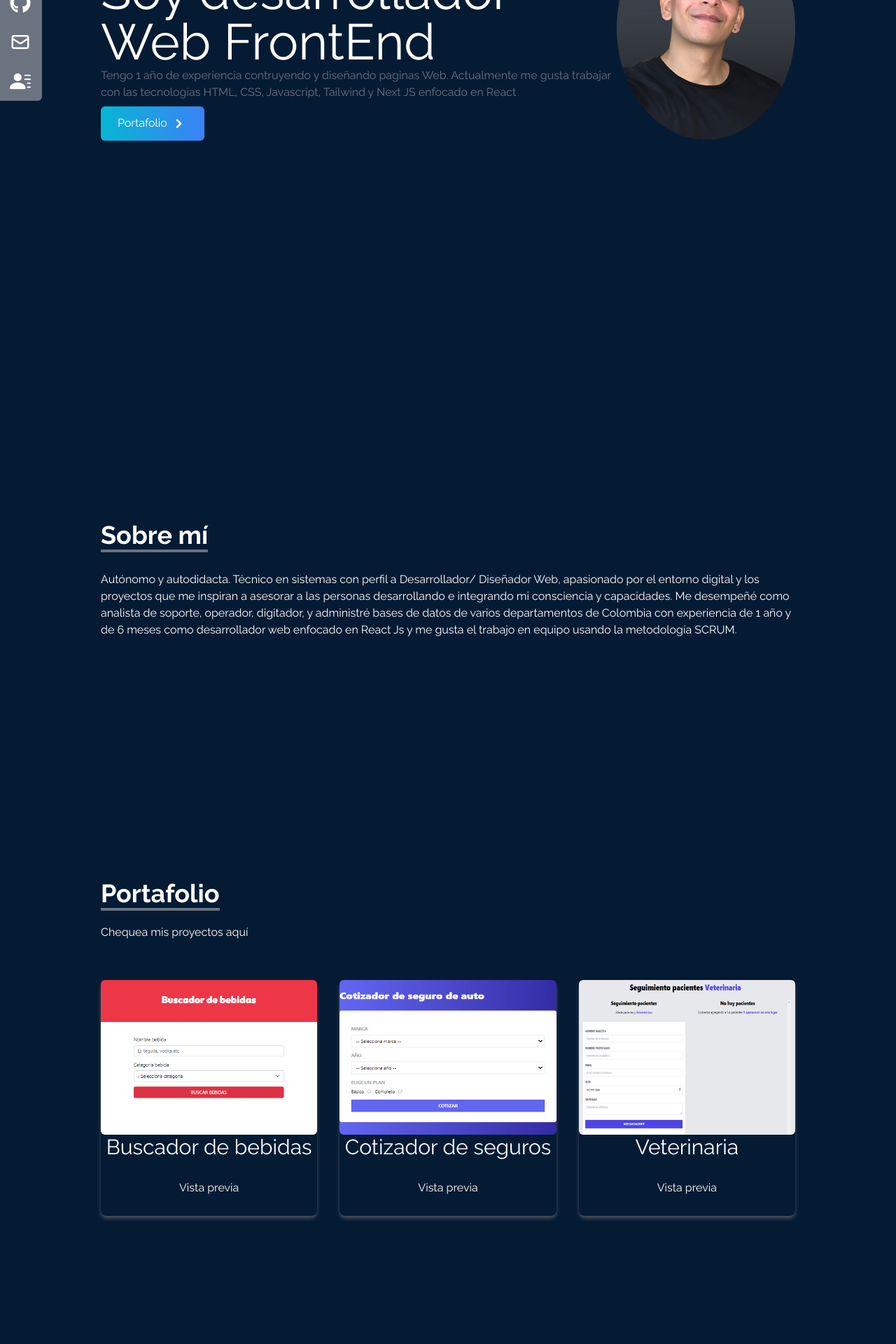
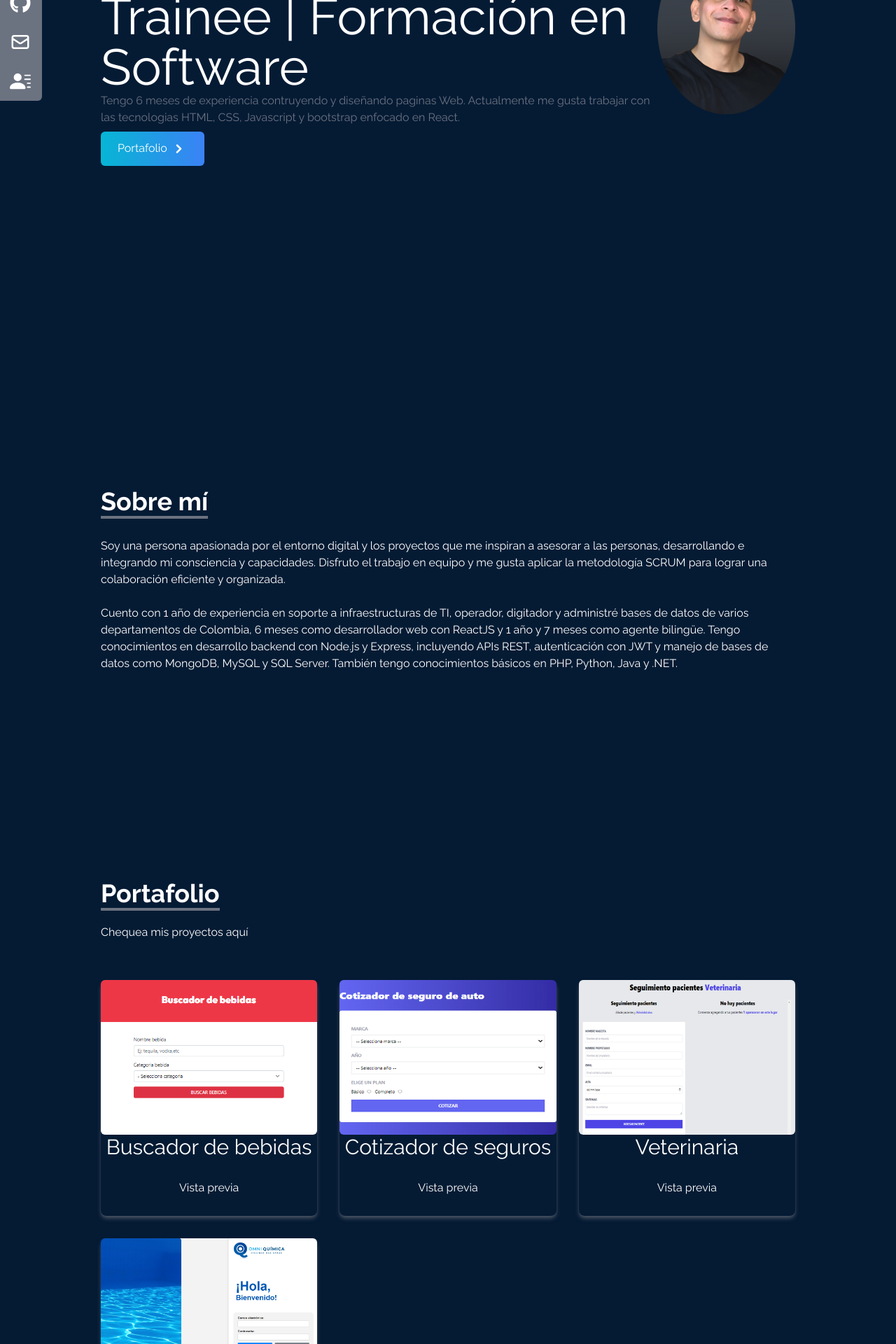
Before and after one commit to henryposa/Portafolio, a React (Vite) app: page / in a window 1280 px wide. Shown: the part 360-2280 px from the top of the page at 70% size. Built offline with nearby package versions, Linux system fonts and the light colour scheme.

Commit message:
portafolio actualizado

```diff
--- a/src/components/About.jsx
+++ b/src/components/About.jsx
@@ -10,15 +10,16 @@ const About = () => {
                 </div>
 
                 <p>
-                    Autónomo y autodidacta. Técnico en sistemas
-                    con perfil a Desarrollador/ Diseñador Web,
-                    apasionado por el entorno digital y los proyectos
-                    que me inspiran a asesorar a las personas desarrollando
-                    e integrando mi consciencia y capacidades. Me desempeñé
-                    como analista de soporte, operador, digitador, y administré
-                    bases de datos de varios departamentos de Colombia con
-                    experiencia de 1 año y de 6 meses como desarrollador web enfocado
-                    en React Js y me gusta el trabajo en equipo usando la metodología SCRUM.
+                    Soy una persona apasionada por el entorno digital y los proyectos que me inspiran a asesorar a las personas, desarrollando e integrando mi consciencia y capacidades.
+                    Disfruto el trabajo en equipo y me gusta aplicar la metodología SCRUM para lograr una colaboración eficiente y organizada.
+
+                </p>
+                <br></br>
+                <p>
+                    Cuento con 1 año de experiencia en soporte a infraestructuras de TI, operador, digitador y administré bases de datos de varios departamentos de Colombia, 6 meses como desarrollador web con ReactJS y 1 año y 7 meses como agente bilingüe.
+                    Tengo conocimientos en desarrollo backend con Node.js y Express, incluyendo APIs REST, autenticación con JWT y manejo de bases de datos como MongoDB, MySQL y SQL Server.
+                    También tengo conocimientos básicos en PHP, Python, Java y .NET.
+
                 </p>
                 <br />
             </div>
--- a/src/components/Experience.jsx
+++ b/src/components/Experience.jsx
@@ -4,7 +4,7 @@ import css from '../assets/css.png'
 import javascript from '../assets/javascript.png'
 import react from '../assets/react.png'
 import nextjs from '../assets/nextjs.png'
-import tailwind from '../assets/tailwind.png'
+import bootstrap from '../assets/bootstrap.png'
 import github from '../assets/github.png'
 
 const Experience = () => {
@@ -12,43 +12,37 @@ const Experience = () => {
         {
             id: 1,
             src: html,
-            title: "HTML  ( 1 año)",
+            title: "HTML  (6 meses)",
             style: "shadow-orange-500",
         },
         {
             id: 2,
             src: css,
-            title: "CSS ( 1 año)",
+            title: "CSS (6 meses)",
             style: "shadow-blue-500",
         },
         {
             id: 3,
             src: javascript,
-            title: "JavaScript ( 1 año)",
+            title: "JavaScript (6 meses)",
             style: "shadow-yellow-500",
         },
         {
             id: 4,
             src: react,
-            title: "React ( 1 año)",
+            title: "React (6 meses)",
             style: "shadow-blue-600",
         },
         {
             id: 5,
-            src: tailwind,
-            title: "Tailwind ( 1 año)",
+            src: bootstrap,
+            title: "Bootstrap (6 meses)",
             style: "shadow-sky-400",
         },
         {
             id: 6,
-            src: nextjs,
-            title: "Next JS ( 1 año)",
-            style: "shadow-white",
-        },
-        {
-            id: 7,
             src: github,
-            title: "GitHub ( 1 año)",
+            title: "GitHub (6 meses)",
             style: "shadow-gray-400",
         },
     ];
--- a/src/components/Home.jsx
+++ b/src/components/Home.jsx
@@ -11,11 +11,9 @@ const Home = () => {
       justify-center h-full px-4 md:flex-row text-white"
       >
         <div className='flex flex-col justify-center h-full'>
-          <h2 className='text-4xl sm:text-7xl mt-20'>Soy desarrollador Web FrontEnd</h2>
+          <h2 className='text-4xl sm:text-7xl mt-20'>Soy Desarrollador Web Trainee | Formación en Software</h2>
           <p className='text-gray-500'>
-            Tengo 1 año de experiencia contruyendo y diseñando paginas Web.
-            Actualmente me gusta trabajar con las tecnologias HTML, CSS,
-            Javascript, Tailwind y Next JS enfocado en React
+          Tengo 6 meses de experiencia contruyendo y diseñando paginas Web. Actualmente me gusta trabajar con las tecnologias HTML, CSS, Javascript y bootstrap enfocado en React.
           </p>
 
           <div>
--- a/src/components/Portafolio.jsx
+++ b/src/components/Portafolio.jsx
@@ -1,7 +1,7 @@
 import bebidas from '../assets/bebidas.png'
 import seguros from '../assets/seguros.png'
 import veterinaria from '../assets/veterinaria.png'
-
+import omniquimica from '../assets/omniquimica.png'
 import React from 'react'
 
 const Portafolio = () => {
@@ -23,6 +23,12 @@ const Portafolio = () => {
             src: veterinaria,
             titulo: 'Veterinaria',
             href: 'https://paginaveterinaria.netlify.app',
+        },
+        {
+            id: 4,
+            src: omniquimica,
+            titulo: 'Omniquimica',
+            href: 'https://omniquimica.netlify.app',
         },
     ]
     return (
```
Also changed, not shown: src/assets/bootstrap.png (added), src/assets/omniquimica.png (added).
---
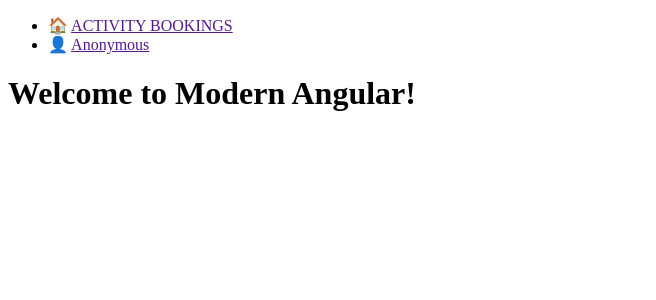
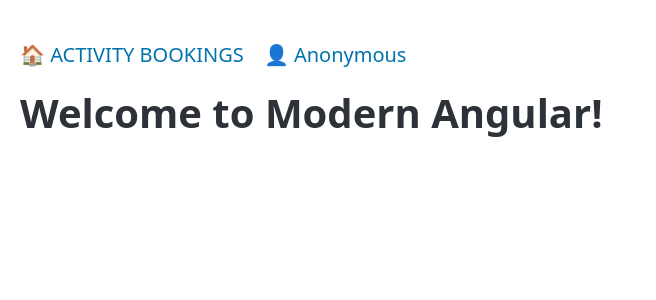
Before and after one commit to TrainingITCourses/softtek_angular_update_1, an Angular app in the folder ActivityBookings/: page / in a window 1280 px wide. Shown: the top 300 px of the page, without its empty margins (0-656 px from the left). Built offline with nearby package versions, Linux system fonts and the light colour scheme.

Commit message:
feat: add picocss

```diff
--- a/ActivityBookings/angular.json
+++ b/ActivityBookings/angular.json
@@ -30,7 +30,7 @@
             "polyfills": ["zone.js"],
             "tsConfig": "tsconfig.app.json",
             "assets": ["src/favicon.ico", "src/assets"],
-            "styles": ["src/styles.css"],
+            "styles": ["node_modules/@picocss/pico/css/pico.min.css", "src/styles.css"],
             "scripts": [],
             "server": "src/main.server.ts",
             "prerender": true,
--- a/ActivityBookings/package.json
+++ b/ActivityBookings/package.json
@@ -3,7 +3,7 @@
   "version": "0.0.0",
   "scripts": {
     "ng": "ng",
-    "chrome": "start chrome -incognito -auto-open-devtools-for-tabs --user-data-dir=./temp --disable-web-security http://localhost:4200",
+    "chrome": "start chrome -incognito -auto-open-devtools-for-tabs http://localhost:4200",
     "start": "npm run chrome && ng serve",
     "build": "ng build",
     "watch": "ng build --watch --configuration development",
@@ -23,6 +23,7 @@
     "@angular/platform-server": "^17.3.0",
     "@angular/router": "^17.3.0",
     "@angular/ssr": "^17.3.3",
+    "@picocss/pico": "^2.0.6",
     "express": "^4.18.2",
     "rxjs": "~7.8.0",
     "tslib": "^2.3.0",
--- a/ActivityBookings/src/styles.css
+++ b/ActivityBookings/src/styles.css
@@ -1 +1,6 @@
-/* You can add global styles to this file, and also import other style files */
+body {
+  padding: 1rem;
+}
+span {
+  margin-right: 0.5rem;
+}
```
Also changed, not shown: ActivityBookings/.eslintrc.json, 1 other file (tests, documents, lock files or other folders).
---
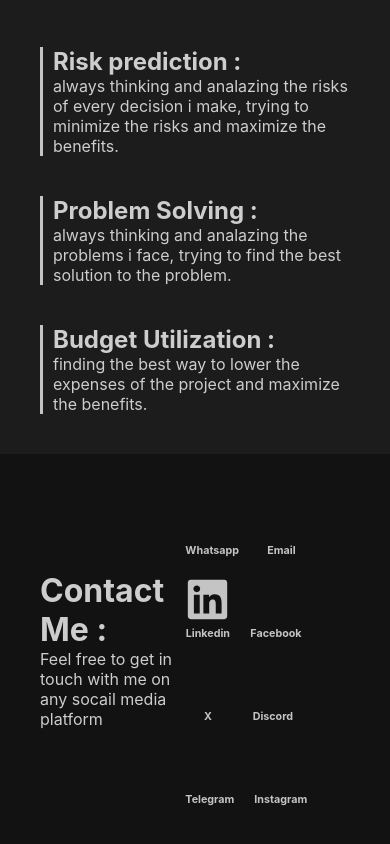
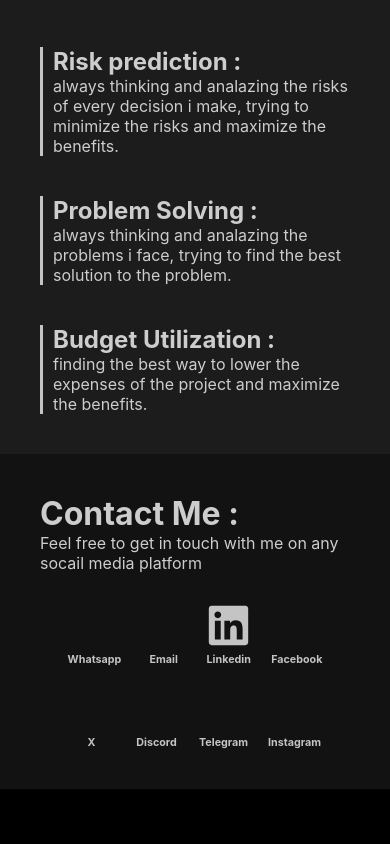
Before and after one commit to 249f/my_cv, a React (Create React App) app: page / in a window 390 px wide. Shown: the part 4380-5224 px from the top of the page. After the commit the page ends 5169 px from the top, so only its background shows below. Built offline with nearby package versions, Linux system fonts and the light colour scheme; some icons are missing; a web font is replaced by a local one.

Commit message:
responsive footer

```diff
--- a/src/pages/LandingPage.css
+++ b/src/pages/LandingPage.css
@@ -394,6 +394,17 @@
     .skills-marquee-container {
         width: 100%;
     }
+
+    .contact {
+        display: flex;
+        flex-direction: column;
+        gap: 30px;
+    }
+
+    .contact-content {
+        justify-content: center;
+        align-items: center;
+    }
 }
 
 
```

## PROBLEM STATEMENT
From the data above, copy each line that holds "Home".

## FINISHED TASK
--- a/src/components/Home.jsx
+++ b/src/components/Home.jsx
@@ -11,11 +11,9 @@ const Home = () => {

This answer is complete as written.